When I think back to my childhood, one thing that really stands out is a memory I don’t have. I don’t remember doubting my parents. Well, at least not before I was a teenager. What I mean is I always felt safe and secure, as if I were permanently tucked into a cosy blanket. If my parents ever had doubts or fears about what they were doing to raise me, they hid it well.
This is a memory – or non-memory – I would love to instill in my own children, but I question whether I can pull it off. Every day I have doubts. Every day I wonder if I am doing the right thing or enough of something or too much of something. Have I let the kids watch too much TV? Are they eating well enough? Getting enough exercise? Did I say the right thing? Should I be more worried about Boychild’s worrying?
Sometimes I cannot even conceive of the fact that I have been left responsible for these two souls, to guide them into adulthood, to help them be good people, to make them strong and healthy and confident. How did this happen?
Well, I know how it happened and I wanted it to happen and I’m glad it happened, but honest to Pete if I think too much it overwhelms like a foggy night. There is so much information out there about doing “the right thing.” You want to make wise and informed choices about being a parent, but you could honestly spend more than half your life researching the answer to questions that many people take for granted, such as vaccinations or enrolling in French immersion or eating peanut butter.
So you end up going with your gut and trying to be confident in the conviction that your own parents raised you well and, as a result, you will make good choices. And that’s all well and good until you are blessed with a child whose picture can be found in the dictionary beside the words “temper tantrum.” Even though you’ve read the books and flipped through the websites, there just isn’t really a simple way to quell these little storms that rise and blow and ebb. Corners and time outs and naughty spots and removed privileges and big hugs and yelling and threats about finding oneself in a snowbank – there is no magic answer.

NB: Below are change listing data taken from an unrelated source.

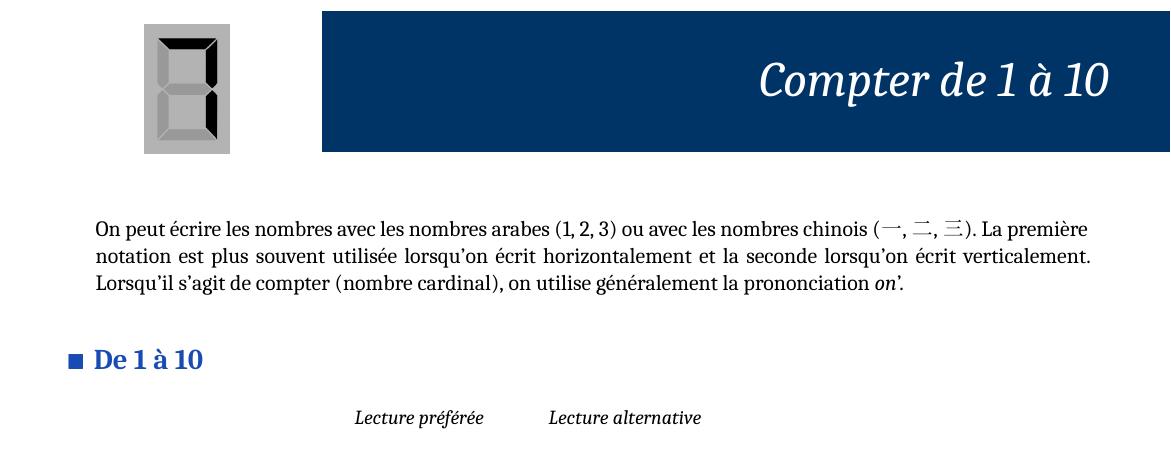
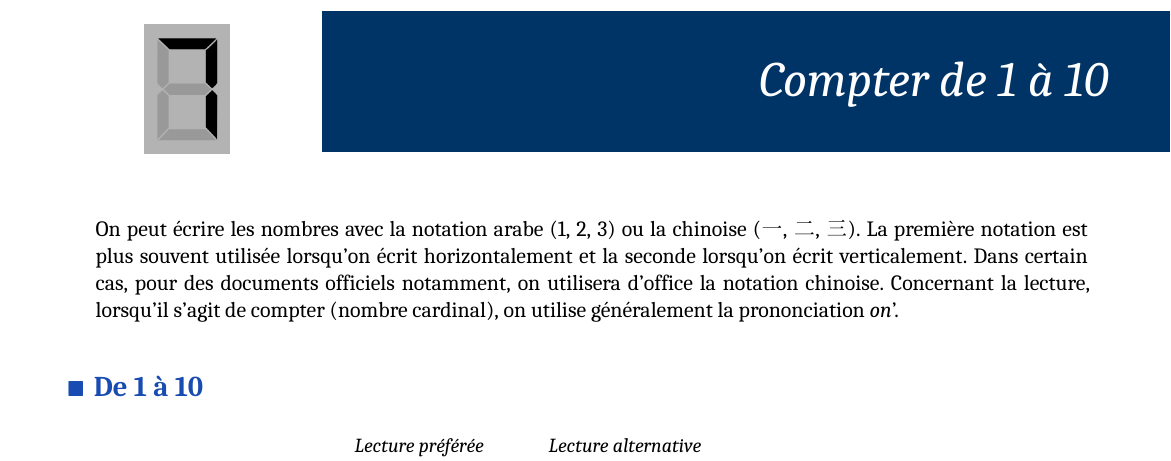
Before and after one commit to ukonline/PolyGlot, a LaTeX document (Resources/jp/thematic-sheets/compter-1-10/compter-1-10.tex): part of the page, cut so that both start at the same text. Compiled offline with XeLaTeX; a missing font is replaced by an installed copy or a similar font.

Commit message:
Resources: Update japanese sheet on counting

```diff
--- a/Resources/jp/thematic-sheets/compter-1-10/compter-1-10.tex
+++ b/Resources/jp/thematic-sheets/compter-1-10/compter-1-10.tex
@@ -63,7 +63,7 @@
 
 % - - - - - - - - - - - - - - - - - - - - - - - - - - - - - - - - - - - - - - - - - - - - - - - - - - - -
 
-On peut écrire les nombres avec les nombres arabes (1, 2, 3) ou avec les nombres chinois (一, 二, 三). La première notation est plus souvent utilisée lorsqu'on écrit horizontalement et la seconde lorsqu'on écrit verticalement. Lorsqu'il s'agit de compter (nombre cardinal), on utilise généralement la prononciation \textit{on}'.
+On peut écrire les nombres avec la notation arabe (1, 2, 3) ou la chinoise (一, 二, 三). La première notation est plus souvent utilisée lorsqu'on écrit horizontalement et la seconde lorsqu'on écrit verticalement. Dans certain cas, pour des documents officiels notamment, on utilisera d'office la notation chinoise. Concernant la lecture, lorsqu'il s'agit de compter (nombre cardinal), on utilise généralement la prononciation \textit{on}'.
 
 % - - - - - - - - - - - - - - - - - - - - - - - - - - - - - - - - - - - - - - - - - - - - - - - - - - - -
 
```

Do they see it when I am at my wit’s end? Will they look back and have the same wonderful non-memory that I have? I just don’t know.